Tämä viestiketju on "uinuva" —viimeisin viesti on vanhempi kuin 90 päivää. Ryhmä "virkoaa", kun lähetät vastauksen.

1barney67
maaliskuu 1, 2016, 1:27 pm

"I have an issue with "issue"– with the word, that is. It pops up everywhere, meaning everything and meaning nothing. One hears of a pitcher who has rotator-cuff issues, of a landlord who has issues with pets in his buildings, of a bill up before Congress that poses jurisdictional issues. A weather reporter informs me that dressing warmly in a snowstorm is the main issue. The issue over reinstating the draft is whether soldiers serving only two years can be of serious military use."

http://www.weeklystandard.com/the-issue-issue/article/928456

2jjwilson61
maaliskuu 1, 2016, 1:46 pm

You have issues.

3barney67
maaliskuu 1, 2016, 2:06 pm

2 -- Personal attack, bub.


4thorold
maaliskuu 1, 2016, 2:39 pm

All you have to do is add an initial "t" and it moves from cliché to surreal...

5PossMan
maaliskuu 2, 2016, 7:32 am

My experience at one workplace was that there were many "issues" and they all had to be "addressed".

6thorold
maaliskuu 2, 2016, 9:53 am

>5 PossMan: ...many "issues" and they all had to be "addressed".

Envelopes, on the other hand, used to be addressed, but now there's only one of them, and it has to be pushed. Very odd.

7Pepys
Muokkaaja: maaliskuu 4, 2016, 2:35 am

Funnily, I stumbled yesterday on this piece of information:

Company director Bex Baxter, who employs 31 staff – seven male – at the social community group Coexist, wants to change the stigma around ‘women’s issues’. Bex, 40, said: ‘I have managed many female members of staff over the years and I have seen women at work who are bent over double because of the pain caused by their periods. ‘Despite this, they feel they cannot go home because they do not class themselves as unwell. ‘And this is unfair.
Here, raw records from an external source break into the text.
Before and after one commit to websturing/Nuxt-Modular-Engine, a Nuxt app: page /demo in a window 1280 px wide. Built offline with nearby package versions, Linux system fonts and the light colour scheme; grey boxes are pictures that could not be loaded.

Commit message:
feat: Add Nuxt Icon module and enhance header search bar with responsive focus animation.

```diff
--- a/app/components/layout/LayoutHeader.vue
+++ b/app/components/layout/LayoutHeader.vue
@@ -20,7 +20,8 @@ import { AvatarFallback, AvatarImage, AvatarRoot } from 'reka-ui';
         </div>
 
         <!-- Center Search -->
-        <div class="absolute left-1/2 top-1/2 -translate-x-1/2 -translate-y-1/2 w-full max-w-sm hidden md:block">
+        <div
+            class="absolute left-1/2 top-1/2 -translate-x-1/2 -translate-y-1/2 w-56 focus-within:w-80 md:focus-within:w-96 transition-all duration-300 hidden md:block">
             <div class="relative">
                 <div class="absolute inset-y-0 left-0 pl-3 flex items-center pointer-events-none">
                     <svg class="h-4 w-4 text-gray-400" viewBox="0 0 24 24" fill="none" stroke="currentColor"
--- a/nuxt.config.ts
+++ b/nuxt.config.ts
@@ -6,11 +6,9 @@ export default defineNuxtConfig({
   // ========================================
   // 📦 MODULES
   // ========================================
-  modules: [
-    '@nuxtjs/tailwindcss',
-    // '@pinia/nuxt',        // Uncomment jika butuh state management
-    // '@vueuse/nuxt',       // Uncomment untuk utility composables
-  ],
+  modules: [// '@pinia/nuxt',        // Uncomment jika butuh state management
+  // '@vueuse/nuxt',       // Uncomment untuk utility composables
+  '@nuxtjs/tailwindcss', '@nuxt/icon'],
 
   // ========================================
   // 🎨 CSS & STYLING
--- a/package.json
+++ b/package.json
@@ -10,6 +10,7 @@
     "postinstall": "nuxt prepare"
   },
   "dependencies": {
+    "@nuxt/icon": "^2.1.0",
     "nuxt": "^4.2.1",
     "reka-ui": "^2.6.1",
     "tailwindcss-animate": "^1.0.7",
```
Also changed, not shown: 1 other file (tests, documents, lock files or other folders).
At Coexist we are very understanding. If someone is in pain – no matter what kind – they are encouraged to go home.

So I remembered this thread, and thorold's remark in #4: obviously in that case a "t" is missing, isn't it?

8thorold
maaliskuu 4, 2016, 5:47 am

>7 Pepys: the stigma around ‘women’s issues’

Ouch! That's just clumsy in so many different ways, all embarrassing. A phrase that could only be used by someone with no imagination and no sense of the history and meaning of words.

9orsolina
huhtikuu 10, 2017, 11:54 pm

The use of "around" as an all-purpose preposition is revolting. While prepositions are usually a challenge for a second-language learner, there's no excuse for a native speaker of reasonable intelligence to come out with expressions such as "stigma around." (I think what the good director is trying to say is that there's a stigma concerning menstruation.) The noise level in the basketball arena is too high? Then we have a problem with the noise level, not a problem around it. The vestry's having a discussion about what they're looking for in the new rector, not around what they're looking for. This barbarity seems to have become very popular just in the last ten years or so. Where did it come from? I suspect it's a favorite of postmodernists, who are notorious for their poor communication skills. They are also the ones who delight in inserting excess virgules, hyphens, and parentheses into the titles of their papers and books. (Better not do it in my class!)

Yes, let's cut back on the "issues."

Then we can turn our attention to an all-out campaign against "iconic."

10prosfilaes
huhtikuu 11, 2017, 2:46 am

>9 orsolina: I suspect it's a favorite of postmodernists, who are notorious for their poor communication skills.

Derrida is dead. Foucault died before many of your students were alive. I would be stunned if any major linguistic shift happened because of postmodernism, and find the idea that a change in the last ten years or so can be attributed to them risible.